ACTIVITY: Among the lines below, how many have the string "text" in them? Only the number is wanted.

Web page edit records
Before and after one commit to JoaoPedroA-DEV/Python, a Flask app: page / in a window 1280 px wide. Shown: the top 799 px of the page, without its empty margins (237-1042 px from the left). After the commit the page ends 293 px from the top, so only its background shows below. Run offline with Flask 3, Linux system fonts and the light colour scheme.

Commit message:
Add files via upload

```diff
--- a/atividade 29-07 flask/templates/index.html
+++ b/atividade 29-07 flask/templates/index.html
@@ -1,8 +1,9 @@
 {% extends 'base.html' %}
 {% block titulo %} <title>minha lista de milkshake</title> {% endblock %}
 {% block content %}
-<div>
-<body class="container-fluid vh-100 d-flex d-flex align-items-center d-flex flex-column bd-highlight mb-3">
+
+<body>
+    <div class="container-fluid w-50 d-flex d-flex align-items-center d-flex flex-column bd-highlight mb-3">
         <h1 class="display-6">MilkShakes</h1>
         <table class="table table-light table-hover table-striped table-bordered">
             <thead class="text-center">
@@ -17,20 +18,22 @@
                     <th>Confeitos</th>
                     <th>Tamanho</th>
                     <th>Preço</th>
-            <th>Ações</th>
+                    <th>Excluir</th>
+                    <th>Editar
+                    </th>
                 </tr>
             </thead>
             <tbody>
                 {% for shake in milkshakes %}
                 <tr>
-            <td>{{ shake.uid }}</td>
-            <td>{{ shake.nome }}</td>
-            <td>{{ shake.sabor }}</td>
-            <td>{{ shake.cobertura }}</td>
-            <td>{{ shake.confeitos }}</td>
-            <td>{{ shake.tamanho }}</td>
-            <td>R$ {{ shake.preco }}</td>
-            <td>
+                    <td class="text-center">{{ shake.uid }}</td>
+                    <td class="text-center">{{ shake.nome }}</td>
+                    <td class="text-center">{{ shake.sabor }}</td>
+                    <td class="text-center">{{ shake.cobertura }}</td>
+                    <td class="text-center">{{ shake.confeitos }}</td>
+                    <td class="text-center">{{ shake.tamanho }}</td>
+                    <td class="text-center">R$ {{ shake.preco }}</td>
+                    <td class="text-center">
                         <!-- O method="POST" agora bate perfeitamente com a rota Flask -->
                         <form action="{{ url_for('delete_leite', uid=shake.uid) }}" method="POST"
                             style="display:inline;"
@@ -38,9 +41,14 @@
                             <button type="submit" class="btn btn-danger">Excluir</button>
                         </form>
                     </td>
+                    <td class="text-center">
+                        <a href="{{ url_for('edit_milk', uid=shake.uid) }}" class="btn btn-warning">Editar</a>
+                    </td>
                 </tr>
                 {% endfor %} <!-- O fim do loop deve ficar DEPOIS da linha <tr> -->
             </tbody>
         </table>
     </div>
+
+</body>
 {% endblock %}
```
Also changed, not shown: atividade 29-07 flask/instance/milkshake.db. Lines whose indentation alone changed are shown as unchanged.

TASK RESULT: 10